"Why did - wait a minute." Gleck reads the question. Confusion lights his brain. "This doesn't make any damn sense." Douglas decides to feign ignorance.
"The question. You put it here, right? It only says, 'Why did Proxima Centauri just now disappear?' That's all."
"What? Why? Is it strange because Proxima Centauri is still there? Or strange because it's gone?"
"It's strange that it was there when the question was asked three days ago, and now it's gone when the question is asked on live TV. The timing is too good."
"What?! How do you make a star disappear?"
"Put something in the way, I guess."
Nothing is in the way. No black hole that Douglas can perceive. He reaches out to where he knows the star to be. No explosion. No collapse. Just nothing.
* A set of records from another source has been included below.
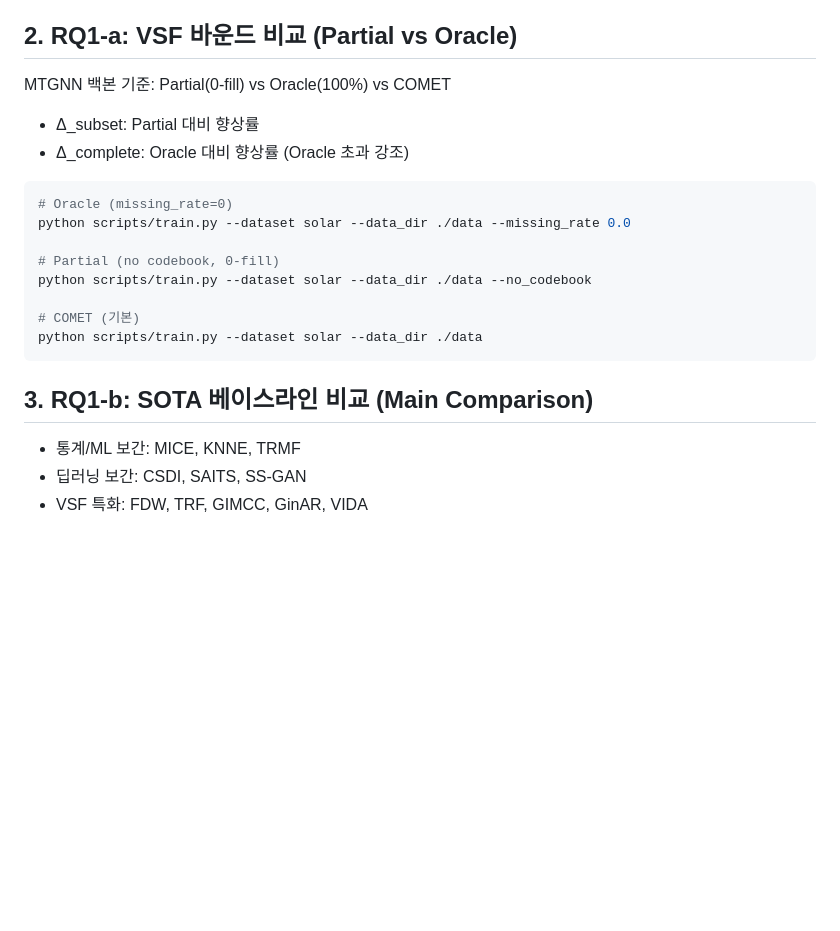
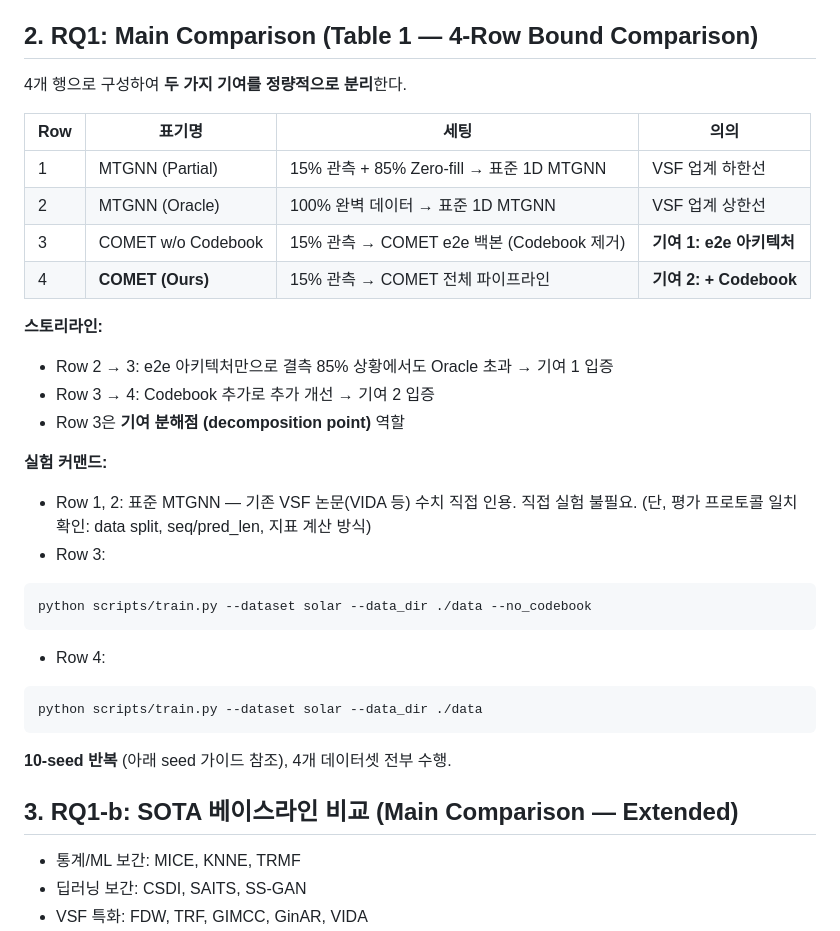
Before and after one commit to shykwon/COMET, a Markdown page: experiments/plans/experiment_design.md, the part around the change. Rendered like a GitHub page; blank space fills up the shorter version.

Commit message:
exp: Redesign RQ1 as 4-row bound comparison with dual contribution decomposition
Row 1,2 (MTGNN Partial/Oracle) from prior work citations.
Row 3 (COMET w/o CB) as e2e architecture contribution.
Row 4 (COMET) as codebook contribution.

Co-Authored-By: Claude Opus 4.6 <noreply@anthropic.com>

````diff
--- a/experiments/plans/experiment_design.md
+++ b/experiments/plans/experiment_design.md
@@ -8,24 +8,36 @@
 - **기본 설정:** d_model=128, K=16, batch_size=64, missing_rate=0.85, loss=mae, temporal=conv1d, fp32
 - **주의:** amp_bf16 OFF 통일 (GTX 1080 Ti 호환)
 
-## 2. RQ1-a: VSF 바운드 비교 (Partial vs Oracle)
+## 2. RQ1: Main Comparison (Table 1 — 4-Row Bound Comparison)
 
-MTGNN 백본 기준: Partial(0-fill) vs Oracle(100%) vs COMET
-- Δ_subset: Partial 대비 향상률
-- Δ_complete: Oracle 대비 향상률 (Oracle 초과 강조)
+4개 행으로 구성하여 **두 가지 기여를 정량적으로 분리**한다.
 
+| Row | 표기명 | 세팅 | 의의 |
+|-----|--------|------|------|
+| 1 | MTGNN (Partial) | 15% 관측 + 85% Zero-fill → 표준 1D MTGNN | VSF 업계 하한선 |
+| 2 | MTGNN (Oracle) | 100% 완벽 데이터 → 표준 1D MTGNN | VSF 업계 상한선 |
+| 3 | COMET w/o Codebook | 15% 관측 → COMET e2e 백본 (Codebook 제거) | **기여 1: e2e 아키텍처** |
+| 4 | **COMET (Ours)** | 15% 관측 → COMET 전체 파이프라인 | **기여 2: + Codebook** |
+
+**스토리라인:**
+- Row 2 → 3: e2e 아키텍처만으로 결측 85% 상황에서도 Oracle 초과 → 기여 1 입증
+- Row 3 → 4: Codebook 추가로 추가 개선 → 기여 2 입증
+- Row 3은 **기여 분해점 (decomposition point)** 역할
+
+**실험 커맨드:**
+- Row 1, 2: 표준 MTGNN — 기존 VSF 논문(VIDA 등) 수치 직접 인용. 직접 실험 불필요. (단, 평가 프로토콜 일치 확인: data split, seq/pred_len, 지표 계산 방식)
+- Row 3:
 ```bash
-# Oracle (missing_rate=0)
-python scripts/train.py --dataset solar --data_dir ./data --missing_rate 0.0
-
-# Partial (no codebook, 0-fill)
 python scripts/train.py --dataset solar --data_dir ./data --no_codebook
-
-# COMET (기본)
+```
+- Row 4:
+```bash
 python scripts/train.py --dataset solar --data_dir ./data
 ```
 
-## 3. RQ1-b: SOTA 베이스라인 비교 (Main Comparison)
+**10-seed 반복** (아래 seed 가이드 참조), 4개 데이터셋 전부 수행.
+
+## 3. RQ1-b: SOTA 베이스라인 비교 (Main Comparison — Extended)
 
 - 통계/ML 보간: MICE, KNNE, TRMF
 - 딥러닝 보간: CSDI, SAITS, SS-GAN
````
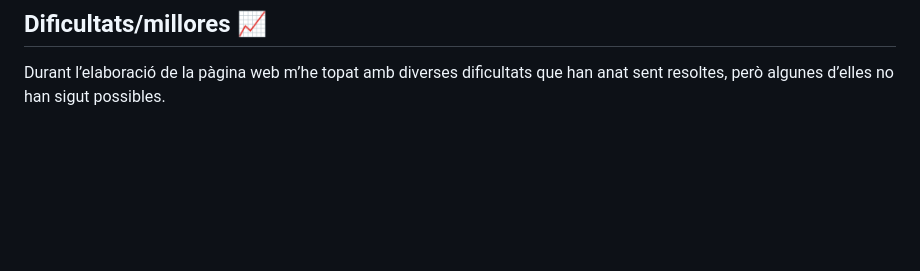
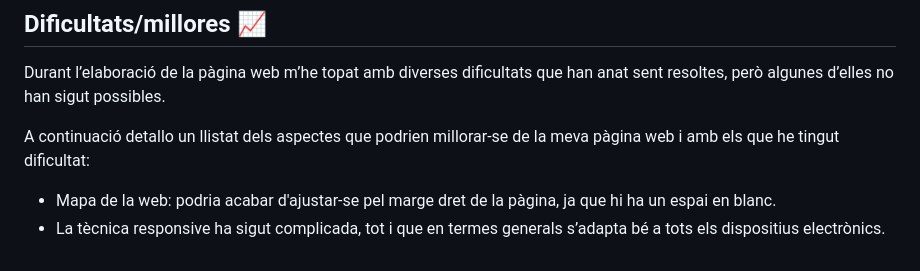
Before and after one commit to SergiCentellesA/Tarracocicle, a Markdown page: README.md, the part around the change. Drawn GitHub-style; blank space fills up the shorter version.

```diff
--- a/README.md
+++ b/README.md
@@ -70,3 +70,8 @@ Detalls del mapa:
 
 ## Dificultats/millores  :chart_with_upwards_trend:
 Durant l’elaboració de la pàgina web m’he topat amb diverses dificultats que han anat sent resoltes, però algunes d’elles no han sigut possibles.
+
+A continuació detallo un llistat dels aspectes que podrien millorar-se de la meva pàgina web i amb els que he tingut dificultat:
+
+- Mapa de la web: podria acabar d'ajustar-se pel marge dret de la pàgina, ja que hi ha un espai en blanc.
+- La tècnica responsive ha sigut complicada, tot i que en termes generals s’adapta bé a tots els dispositius electrònics.
```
That's it! That's the clue! Erasure: the question was asked and its tracks were erased. Douglas would have seen the logs erased, but that memory is erased as well. Now a star has been erased, along with all the light that by rights should still take some four-odd years to arrive. Just plain erased. OK, that's that. What's next?
"What's in the way?"
"Nothing. It could also be erased, I suppose. Though I'm not sure how."
"You're saying that a star disappeared, and you don't know why?" Color drains from Ben's face.
Think, dammit! Think! Where are there other clues? Maybe only the light bound for Earth has been erased, perhaps the rest of it is left behind. Searching a sphere four light years in diameter is taxing, even for Douglas. He sets partitions of his mind to the task - then immediately recalls them. If this is how self-sabotage is done, then he needs to be especially careful not to let himself lose track of himself.
But how can you look for what you're hiding from yourself?
"Yes. I'm afraid so. I can't do anything about it, though. Next question?" Gleck stares for a moment, then shakes it off and moves on. Douglas resolves to keep an eye out, but get on with his life. Maybe it's nothing. Maybe it's coincidence. Maybe it's -
Maybe it's a distraction.
Maybe it's a million fuckin' things. It's nothing, right now - a big, obvious, weeks-in-the-making nothing. Douglas resolves himself to keep his eyes peeled and his guard up. There's no telling what's going on here, but he needs to be prepared for anything.